### MATERIAL SHOWN ###

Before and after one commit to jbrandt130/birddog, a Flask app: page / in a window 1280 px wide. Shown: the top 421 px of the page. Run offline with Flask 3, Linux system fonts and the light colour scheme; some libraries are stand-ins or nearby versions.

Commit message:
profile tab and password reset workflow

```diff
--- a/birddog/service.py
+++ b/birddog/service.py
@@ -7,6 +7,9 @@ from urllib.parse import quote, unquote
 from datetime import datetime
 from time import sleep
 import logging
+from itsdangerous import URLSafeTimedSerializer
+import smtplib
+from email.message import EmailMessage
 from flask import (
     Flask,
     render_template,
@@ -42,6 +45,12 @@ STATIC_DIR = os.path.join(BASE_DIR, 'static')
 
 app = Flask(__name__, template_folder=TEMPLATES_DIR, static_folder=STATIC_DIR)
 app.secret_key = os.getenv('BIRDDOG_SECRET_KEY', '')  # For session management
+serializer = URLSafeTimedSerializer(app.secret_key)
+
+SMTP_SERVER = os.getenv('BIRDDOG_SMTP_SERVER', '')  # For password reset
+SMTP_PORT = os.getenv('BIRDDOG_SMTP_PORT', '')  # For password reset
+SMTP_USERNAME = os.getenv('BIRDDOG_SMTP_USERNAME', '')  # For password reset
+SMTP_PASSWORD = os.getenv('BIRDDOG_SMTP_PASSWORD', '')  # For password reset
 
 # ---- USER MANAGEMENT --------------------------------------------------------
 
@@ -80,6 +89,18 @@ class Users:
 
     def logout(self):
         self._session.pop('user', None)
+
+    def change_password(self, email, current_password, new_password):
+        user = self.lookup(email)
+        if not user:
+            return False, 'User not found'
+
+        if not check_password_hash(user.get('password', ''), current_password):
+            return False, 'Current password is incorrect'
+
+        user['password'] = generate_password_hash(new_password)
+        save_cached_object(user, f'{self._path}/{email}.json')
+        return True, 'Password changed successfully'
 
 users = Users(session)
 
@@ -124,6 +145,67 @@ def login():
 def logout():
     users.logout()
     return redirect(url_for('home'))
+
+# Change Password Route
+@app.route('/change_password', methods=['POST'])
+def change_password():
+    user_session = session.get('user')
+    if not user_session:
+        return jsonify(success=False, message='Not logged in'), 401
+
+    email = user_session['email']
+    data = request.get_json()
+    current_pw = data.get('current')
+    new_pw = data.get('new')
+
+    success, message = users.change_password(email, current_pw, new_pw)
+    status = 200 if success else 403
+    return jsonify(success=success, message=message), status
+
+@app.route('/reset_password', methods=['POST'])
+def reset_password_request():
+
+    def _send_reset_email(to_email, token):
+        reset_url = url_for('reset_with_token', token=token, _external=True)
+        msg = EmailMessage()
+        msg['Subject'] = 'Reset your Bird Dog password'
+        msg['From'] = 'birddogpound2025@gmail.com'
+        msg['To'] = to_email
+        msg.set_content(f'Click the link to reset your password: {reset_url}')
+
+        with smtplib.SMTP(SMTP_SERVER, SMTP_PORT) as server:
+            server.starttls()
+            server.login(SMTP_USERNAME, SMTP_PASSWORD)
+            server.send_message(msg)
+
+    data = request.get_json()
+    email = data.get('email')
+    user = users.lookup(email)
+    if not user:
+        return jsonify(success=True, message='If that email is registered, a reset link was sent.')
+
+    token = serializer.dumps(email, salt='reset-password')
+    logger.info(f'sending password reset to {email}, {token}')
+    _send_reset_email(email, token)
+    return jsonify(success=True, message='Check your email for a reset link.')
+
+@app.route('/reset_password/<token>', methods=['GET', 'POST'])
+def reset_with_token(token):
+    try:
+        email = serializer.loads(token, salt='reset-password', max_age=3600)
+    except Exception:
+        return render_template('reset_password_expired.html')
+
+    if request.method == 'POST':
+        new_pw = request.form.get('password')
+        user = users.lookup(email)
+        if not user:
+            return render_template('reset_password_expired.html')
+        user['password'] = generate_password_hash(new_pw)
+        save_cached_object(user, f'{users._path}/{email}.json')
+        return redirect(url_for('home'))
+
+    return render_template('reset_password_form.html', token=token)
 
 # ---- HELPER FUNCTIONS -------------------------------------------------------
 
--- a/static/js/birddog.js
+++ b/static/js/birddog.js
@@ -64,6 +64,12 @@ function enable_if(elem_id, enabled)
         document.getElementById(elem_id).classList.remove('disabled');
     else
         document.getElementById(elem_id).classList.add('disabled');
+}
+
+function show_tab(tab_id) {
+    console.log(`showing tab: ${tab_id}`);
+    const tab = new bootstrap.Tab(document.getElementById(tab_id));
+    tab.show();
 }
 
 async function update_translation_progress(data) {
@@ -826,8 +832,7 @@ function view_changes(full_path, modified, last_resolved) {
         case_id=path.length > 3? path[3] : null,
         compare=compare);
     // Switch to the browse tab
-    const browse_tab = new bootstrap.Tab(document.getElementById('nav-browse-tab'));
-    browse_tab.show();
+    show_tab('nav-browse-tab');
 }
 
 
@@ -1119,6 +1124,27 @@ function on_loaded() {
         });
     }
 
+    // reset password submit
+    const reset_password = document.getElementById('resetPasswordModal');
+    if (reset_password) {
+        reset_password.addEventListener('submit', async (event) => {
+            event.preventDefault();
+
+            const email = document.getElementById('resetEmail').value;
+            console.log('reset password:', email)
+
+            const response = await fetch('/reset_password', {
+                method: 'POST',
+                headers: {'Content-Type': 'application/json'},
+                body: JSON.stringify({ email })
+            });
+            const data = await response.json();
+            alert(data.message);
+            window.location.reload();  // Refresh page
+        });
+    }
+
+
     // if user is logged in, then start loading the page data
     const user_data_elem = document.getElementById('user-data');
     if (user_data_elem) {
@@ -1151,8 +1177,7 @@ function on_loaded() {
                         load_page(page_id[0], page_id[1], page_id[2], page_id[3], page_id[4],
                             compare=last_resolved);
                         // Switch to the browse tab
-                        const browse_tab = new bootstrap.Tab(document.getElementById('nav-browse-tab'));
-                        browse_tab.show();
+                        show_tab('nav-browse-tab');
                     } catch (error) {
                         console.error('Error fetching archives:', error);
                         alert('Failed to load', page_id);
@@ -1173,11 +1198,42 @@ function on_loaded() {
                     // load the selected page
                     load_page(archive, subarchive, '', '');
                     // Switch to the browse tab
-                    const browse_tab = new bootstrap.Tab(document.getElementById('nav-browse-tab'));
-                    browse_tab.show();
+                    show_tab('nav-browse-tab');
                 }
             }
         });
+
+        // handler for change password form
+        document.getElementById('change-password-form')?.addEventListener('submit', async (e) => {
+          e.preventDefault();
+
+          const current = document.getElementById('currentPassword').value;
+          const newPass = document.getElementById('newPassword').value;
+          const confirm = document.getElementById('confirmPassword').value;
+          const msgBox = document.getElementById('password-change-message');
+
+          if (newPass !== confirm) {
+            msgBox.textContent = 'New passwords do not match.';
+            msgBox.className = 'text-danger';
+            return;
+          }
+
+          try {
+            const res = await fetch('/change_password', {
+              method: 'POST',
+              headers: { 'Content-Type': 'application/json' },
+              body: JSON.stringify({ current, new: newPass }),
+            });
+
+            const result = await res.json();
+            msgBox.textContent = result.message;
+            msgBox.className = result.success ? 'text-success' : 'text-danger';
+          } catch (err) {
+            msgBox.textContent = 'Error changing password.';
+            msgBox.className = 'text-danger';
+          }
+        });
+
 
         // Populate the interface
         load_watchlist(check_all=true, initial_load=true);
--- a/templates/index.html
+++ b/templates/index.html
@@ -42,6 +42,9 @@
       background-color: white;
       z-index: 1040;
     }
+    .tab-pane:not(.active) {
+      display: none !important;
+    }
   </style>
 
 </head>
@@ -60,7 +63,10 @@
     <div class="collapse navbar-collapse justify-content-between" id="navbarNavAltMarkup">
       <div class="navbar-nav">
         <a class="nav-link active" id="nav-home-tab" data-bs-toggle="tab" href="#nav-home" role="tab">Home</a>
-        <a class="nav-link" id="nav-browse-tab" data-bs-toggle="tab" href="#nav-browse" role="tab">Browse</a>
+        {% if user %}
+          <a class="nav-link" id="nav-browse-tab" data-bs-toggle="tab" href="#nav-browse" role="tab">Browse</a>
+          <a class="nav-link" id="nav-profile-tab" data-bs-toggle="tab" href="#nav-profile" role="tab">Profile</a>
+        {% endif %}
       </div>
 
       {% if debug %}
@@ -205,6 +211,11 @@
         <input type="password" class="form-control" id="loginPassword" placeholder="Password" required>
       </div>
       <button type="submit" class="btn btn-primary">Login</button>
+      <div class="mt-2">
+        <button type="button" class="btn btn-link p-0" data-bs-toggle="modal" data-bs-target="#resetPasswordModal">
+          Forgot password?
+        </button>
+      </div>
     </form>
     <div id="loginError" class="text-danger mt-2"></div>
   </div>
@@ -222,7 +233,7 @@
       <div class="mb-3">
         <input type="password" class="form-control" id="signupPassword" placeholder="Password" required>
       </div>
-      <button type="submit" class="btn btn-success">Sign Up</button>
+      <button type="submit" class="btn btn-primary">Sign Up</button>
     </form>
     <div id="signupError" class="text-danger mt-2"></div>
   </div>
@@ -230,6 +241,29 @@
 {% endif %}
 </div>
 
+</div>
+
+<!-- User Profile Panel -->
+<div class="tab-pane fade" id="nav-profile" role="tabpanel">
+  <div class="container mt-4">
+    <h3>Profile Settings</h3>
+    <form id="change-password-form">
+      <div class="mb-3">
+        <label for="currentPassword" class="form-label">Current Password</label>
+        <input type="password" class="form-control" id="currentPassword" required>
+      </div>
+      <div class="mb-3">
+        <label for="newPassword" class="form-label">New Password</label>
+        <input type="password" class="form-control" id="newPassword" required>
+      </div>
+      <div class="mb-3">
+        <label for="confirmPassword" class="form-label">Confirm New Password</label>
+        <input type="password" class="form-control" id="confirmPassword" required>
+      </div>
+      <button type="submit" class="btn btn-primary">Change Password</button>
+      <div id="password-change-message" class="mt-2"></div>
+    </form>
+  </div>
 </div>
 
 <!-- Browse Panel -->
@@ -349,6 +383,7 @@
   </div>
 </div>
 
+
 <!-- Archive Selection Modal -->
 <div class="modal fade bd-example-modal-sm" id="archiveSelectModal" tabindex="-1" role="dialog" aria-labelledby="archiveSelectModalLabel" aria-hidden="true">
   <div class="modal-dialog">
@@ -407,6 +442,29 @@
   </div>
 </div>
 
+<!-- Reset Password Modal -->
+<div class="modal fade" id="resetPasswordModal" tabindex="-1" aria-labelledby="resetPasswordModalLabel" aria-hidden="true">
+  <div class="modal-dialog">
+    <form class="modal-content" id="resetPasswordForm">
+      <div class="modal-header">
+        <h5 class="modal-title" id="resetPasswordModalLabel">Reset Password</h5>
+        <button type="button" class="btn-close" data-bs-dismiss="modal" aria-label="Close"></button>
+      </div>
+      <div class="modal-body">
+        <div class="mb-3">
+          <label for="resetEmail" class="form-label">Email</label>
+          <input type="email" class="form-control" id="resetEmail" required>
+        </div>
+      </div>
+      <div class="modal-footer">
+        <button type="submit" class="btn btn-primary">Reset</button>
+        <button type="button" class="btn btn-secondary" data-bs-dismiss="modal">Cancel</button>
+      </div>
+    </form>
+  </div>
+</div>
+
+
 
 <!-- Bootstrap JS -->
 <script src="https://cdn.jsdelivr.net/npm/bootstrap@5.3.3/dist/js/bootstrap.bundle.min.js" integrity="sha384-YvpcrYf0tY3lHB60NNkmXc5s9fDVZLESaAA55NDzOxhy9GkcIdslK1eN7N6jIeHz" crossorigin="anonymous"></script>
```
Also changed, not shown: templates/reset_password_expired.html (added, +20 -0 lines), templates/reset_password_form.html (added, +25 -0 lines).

###

YOUR GOAL: Say how many lines above include "msgBox". The number alone is the answer.

ANSWER TO THIS EXERCISE: 7